How ‘Women in STEMM’ leader Madhu Bhaskaran mapped her career

By Indira Laisram
Madhu Bhaskaran. Pic supplied

As an engineer in any field, it is safe to say that one’s career is bound to yield pragmatic success. But Prof Madhu Bhaskaran has redefined success. A champion for women in STEM (science, technology, engineering, and mathematics) and leadership in Australia with her pioneering research into oxide-based flexible electronics—unbreakable transparent electronic devices, she has also recently been appointed to helm Women in STEMM Australia.

Growing up in Chennai, Bhaskaran recalls being really fascinated by computer games and the way, say, telephones were getting miniaturised—from landlines to mobile phones. “The fascination was always on the hardware aspect of it rather than the software,” she says.

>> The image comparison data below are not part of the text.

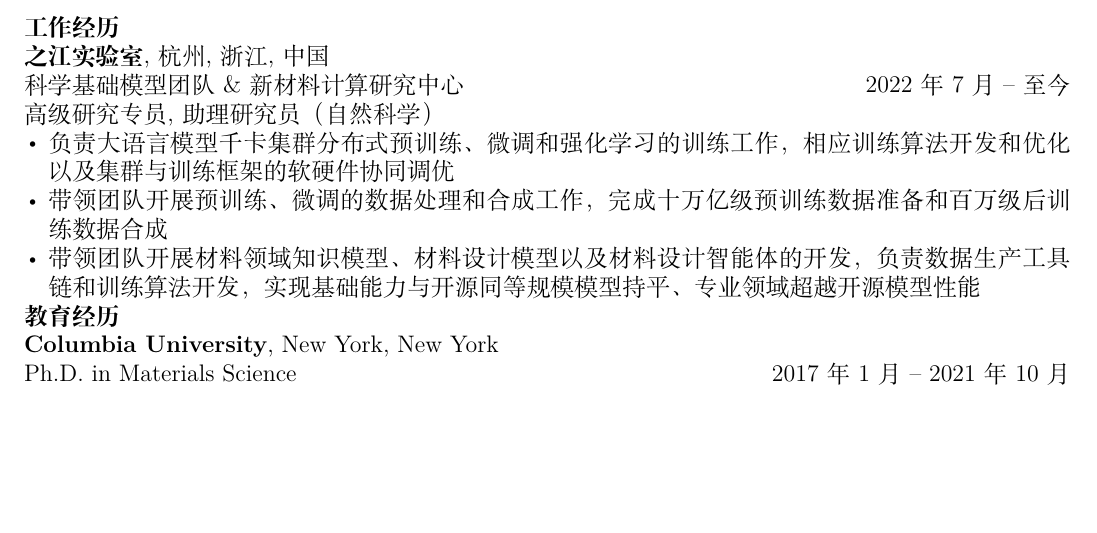
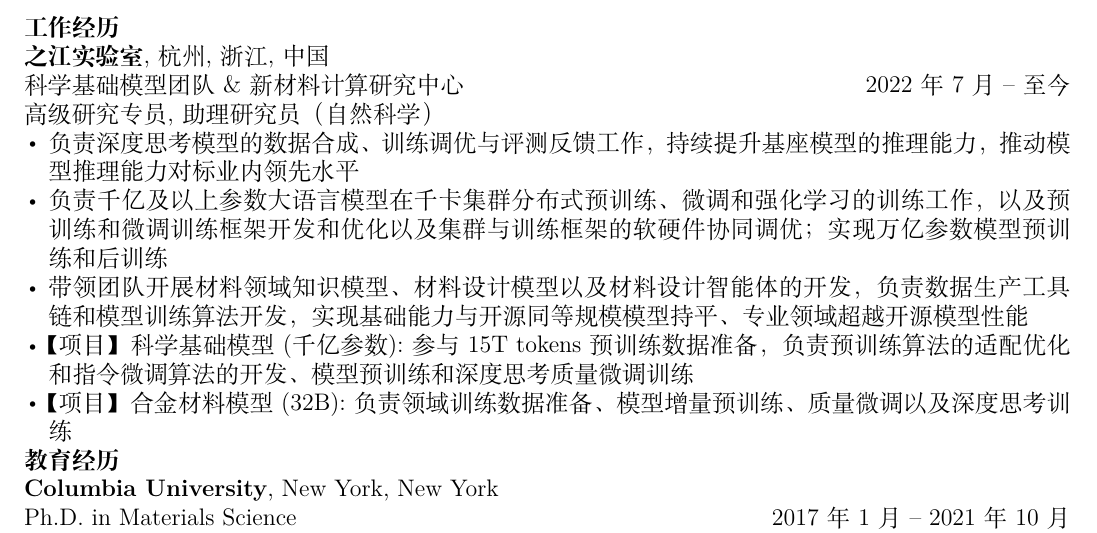
Before and after one commit to lyuwen/lyuwen-cv, a LaTeX CV (main_zhcn.tex): part of page 1 of 2, cut so that both start at the same text, the shorter picture padded with empty space. Compiled offline with XeLaTeX.

Commit message:
update cv

```diff
--- a/main_zhcn.tex
+++ b/main_zhcn.tex
@@ -31,9 +31,11 @@
 
 高级研究专员, 助理研究员（自然科学）
 \begin{itemize}
-\item 负责大语言模型千卡集群分布式预训练、微调和强化学习的训练工作，相应训练算法开发和优化以及集群与训练框架的软硬件协同调优
-\item 带领团队开展预训练、微调的数据处理和合成工作，完成十万亿级预训练数据准备和百万级后训练数据合成
-\item 带领团队开展材料领域知识模型、材料设计模型以及材料设计智能体的开发，负责数据生产工具链和训练算法开发，实现基础能力与开源同等规模模型持平、专业领域超越开源模型性能
+\item 负责深度思考模型的数据合成、训练调优与评测反馈工作，持续提升基座模型的推理能力，推动模型推理能力对标业内领先水平
+\item 负责千亿及以上参数大语言模型在千卡集群分布式预训练、微调和强化学习的训练工作，以及预训练和微调训练框架开发和优化以及集群与训练框架的软硬件协同调优；实现万亿参数模型预训练和后训练
+\item 带领团队开展材料领域知识模型、材料设计模型以及材料设计智能体的开发，负责数据生产工具链和模型训练算法开发，实现基础能力与开源同等规模模型持平、专业领域超越开源模型性能
+\item 【项目】科学基础模型(千亿参数):参与15T tokens预训练数据准备，负责预训练算法的适配优化和指令微调算法的开发、模型预训练和深度思考质量微调训练
+\item 【项目】合金材料模型(32B):负责领域训练数据准备、模型增量预训练、质量微调以及深度思考训练
 \end{itemize}
 
 %% EDUCATION
```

No, she wasn’t really a geek, she clarifies, but as the product of two medical doctors, the option to veer towards a career in medicine was high. “However, I looked at my parents and realised it is a very long educational path, but it is hilarious because I did just that amount of time with my PhD,” she says.

Bhaskaran studied Bachelors in Electronics and Communication Engineering in Coimbatore, Tamil Nadu, and came to Australia in 2004 to pursue a Master’s degree in Microelectronics Engineering at RMIT. She would go on to finish her PhD in Electronic Materials Engineering.

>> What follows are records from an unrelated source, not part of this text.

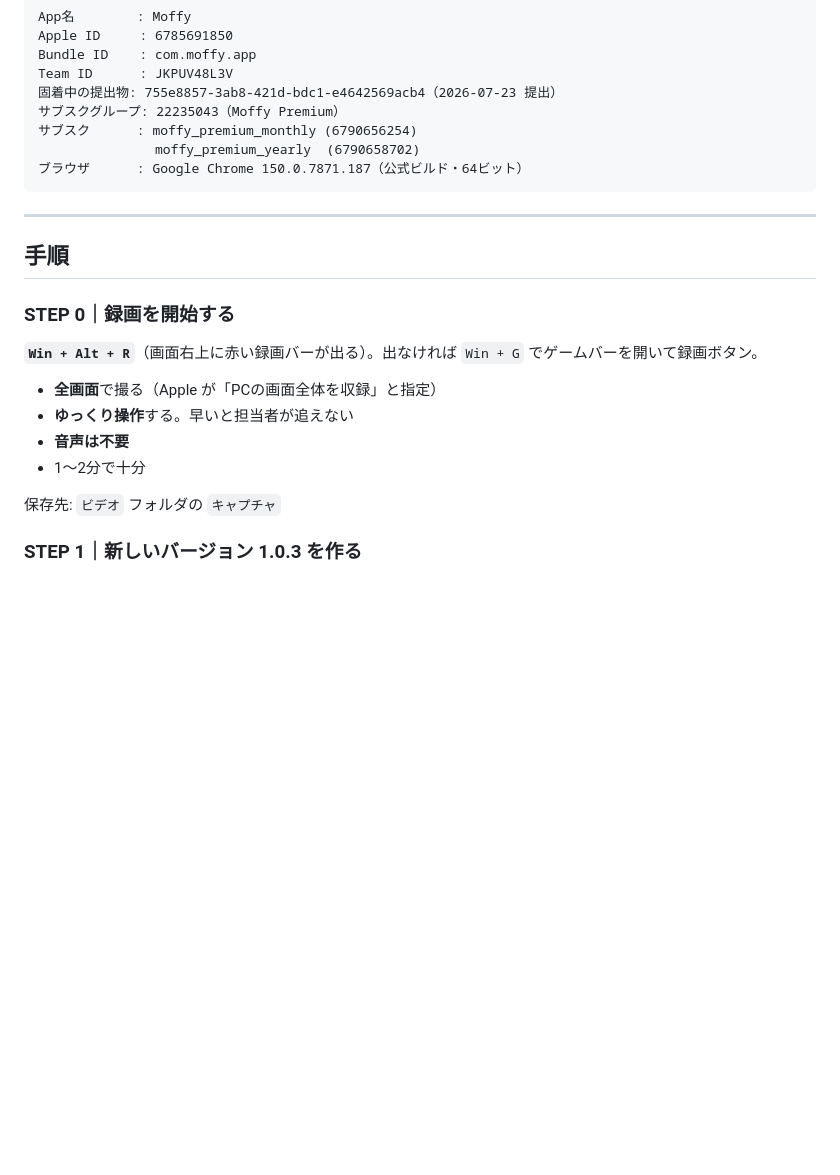
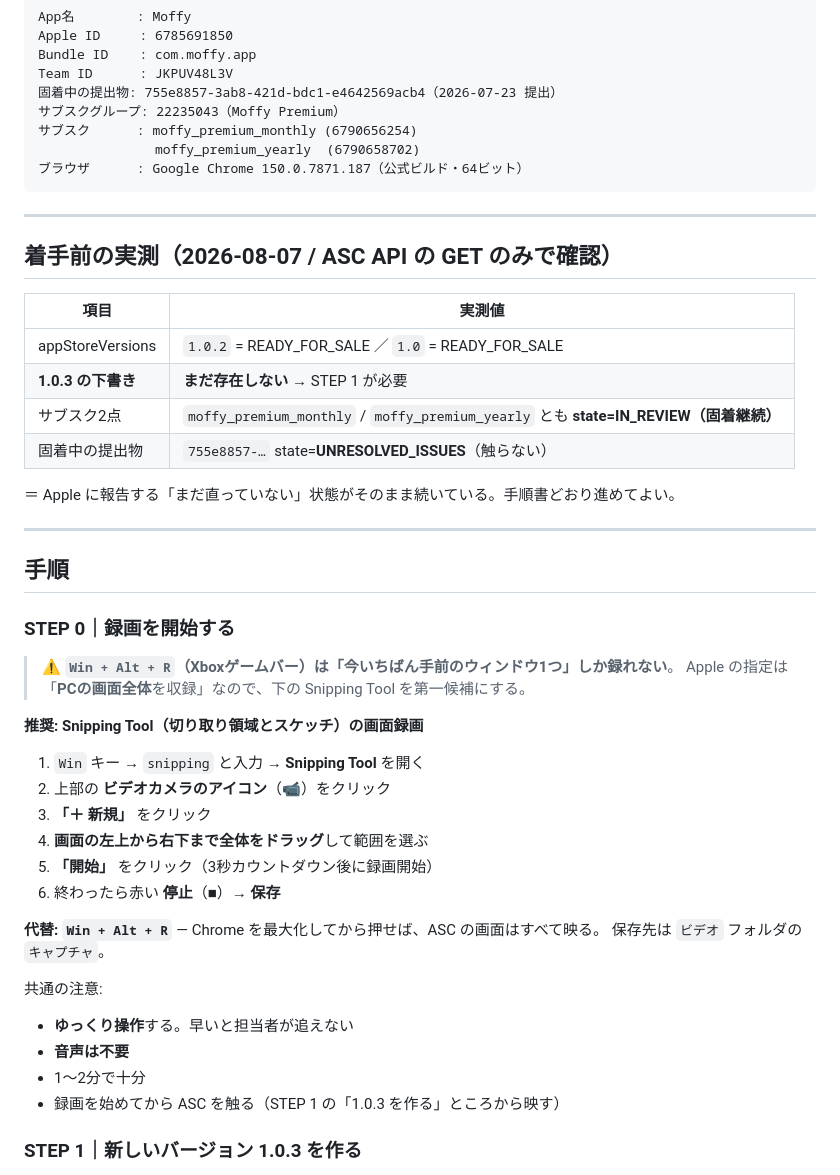
Before and after one commit to lanlangh/moffy, a Markdown page: docs/asc/APPLE_1_0_3_SUBSCRIPTION_TEST.md, the part around the change. GitHub-like rendering; blank space fills up the shorter version.

```diff
--- a/docs/asc/APPLE_1_0_3_SUBSCRIPTION_TEST.md
+++ b/docs/asc/APPLE_1_0_3_SUBSCRIPTION_TEST.md
@@ -38,18 +38,43 @@ Team ID      : JKPUV48L3V
 
 ---
 
+## 着手前の実測（2026-08-07 / ASC API の GET のみで確認）
+
+| 項目 | 実測値 |
+|---|---|
+| appStoreVersions | `1.0.2` = READY_FOR_SALE ／ `1.0` = READY_FOR_SALE |
+| **1.0.3 の下書き** | **まだ存在しない** → STEP 1 が必要 |
+| サブスク2点 | `moffy_premium_monthly` / `moffy_premium_yearly` とも **state=IN_REVIEW（固着継続）** |
+| 固着中の提出物 | `755e8857-…` state=**UNRESOLVED_ISSUES**（触らない） |
+
+＝ Apple に報告する「まだ直っていない」状態がそのまま続いている。手順書どおり進めてよい。
+
+---
+
 ## 手順
 
 ### STEP 0｜録画を開始する
 
-**`Win + Alt + R`**（画面右上に赤い録画バーが出る）。出なければ `Win + G` でゲームバーを開いて録画ボタン。
+> ⚠️ **`Win + Alt + R`（Xboxゲームバー）は「今いちばん手前のウィンドウ1つ」しか録れない**。
+> Apple の指定は「**PCの画面全体**を収録」なので、下の Snipping Tool を第一候補にする。
 
-- **全画面**で撮る（Apple が「PCの画面全体を収録」と指定）
+**推奨: Snipping Tool（切り取り領域とスケッチ）の画面録画**
+
+1. `Win` キー → `snipping` と入力 → **Snipping Tool** を開く
+2. 上部の **ビデオカメラのアイコン**（📹）をクリック
+3. **「＋ 新規」** をクリック
+4. **画面の左上から右下まで全体をドラッグ**して範囲を選ぶ
+5. **「開始」** をクリック（3秒カウントダウン後に録画開始）
+6. 終わったら赤い **停止**（■）→ **保存**
+
+**代替: `Win + Alt + R`** — Chrome を最大化してから押せば、ASC の画面はすべて映る。
+保存先は `ビデオ` フォルダの `キャプチャ`。
+
+共通の注意:
 - **ゆっくり操作**する。早いと担当者が追えない
 - **音声は不要**
 - 1〜2分で十分
-
-保存先: `ビデオ` フォルダの `キャプチャ`
+- 録画を始めてから ASC を触る（STEP 1 の「1.0.3 を作る」ところから映す）
 
 ### STEP 1｜新しいバージョン 1.0.3 を作る
 
```
Also changed, not shown: ORG_STATE.md (+10 -1 lines), docs/asc/APPLE_REPLY_1_0_3_RESULT.md (added, +102 -0 lines).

“I really liked creating my own devices with my (gloved) hands and going into a clean room wearing bunny suits and making my own devices. It was just fascinating, it was something I never got to do before,” she says of her getting hooked to do a PhD.

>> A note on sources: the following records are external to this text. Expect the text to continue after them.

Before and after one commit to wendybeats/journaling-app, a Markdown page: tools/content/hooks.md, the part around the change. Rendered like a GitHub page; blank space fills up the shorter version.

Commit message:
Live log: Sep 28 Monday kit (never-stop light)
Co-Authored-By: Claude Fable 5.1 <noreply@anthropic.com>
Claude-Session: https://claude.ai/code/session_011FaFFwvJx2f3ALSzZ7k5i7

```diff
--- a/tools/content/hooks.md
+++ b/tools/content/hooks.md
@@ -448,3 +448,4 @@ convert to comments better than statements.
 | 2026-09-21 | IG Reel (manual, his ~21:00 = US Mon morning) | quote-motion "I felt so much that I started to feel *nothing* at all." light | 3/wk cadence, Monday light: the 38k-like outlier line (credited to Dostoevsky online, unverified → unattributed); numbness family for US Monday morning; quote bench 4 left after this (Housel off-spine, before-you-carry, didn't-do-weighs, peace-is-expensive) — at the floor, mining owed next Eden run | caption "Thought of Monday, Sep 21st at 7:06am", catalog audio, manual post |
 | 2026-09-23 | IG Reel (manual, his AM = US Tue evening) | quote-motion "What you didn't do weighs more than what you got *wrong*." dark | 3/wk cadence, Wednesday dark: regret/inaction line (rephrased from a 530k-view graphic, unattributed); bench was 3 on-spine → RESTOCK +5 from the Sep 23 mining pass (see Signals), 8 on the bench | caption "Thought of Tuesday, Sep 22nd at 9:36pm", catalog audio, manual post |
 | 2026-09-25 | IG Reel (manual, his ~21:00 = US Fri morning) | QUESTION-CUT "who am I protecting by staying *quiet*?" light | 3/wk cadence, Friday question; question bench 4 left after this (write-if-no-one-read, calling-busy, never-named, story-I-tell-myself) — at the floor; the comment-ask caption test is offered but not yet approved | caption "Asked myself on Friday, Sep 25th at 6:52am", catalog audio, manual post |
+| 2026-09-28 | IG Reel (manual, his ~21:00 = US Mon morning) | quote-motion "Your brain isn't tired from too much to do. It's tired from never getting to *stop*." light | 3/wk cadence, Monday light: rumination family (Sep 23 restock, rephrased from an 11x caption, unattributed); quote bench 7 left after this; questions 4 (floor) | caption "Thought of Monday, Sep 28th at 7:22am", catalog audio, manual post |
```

Since then, Bhaskaran has successfully contrived her career as a recognised engineer and applied research leader, co-leading the Functional Materials and Microsystems Research Group at RMIT University, where she has been for the past 11 years.

One of Bhaskaran’s proudest achievements is lending a strong voice for gender equity and diversity in STEM. Coming from India where the intake of women in the field of engineering is relatively high compared to Australia’s dismal figures, Bhaskaran recalls being confronted with the stark reality when she took her maternity leave.

Madhu Bhaskaran. RMIT Staff Awards. Pic supplied

She was told, ‘You are the first female academic in 15 years to go on maternity leave in our engineering department’. And that’s when it occurred to her that the numbers were indeed low.

It took Bhaskaran a while to understand why and what the difference between India and here was, for instance. “The issue here is, we have few women entering and we also have women exiting at different points. By the time you get to the end of your career there are very few women left in the system. If you take India or China, you might have a lot of women entering but they may not necessarily make it to leadership positions because of systemic biases in the workspace and things like that but there is no issue as far as entry level is concerned,” she explains.

And that’s when her initial passion for gender equity and diversity came about.

In 2013, Bhaskaran co-established the Women Researchers Network at RMIT so that women can network and talk to each other. “With so few women in the system and scattered, it was hard to network with each other, share our stories and just boost each other up, so this was a good beginning.”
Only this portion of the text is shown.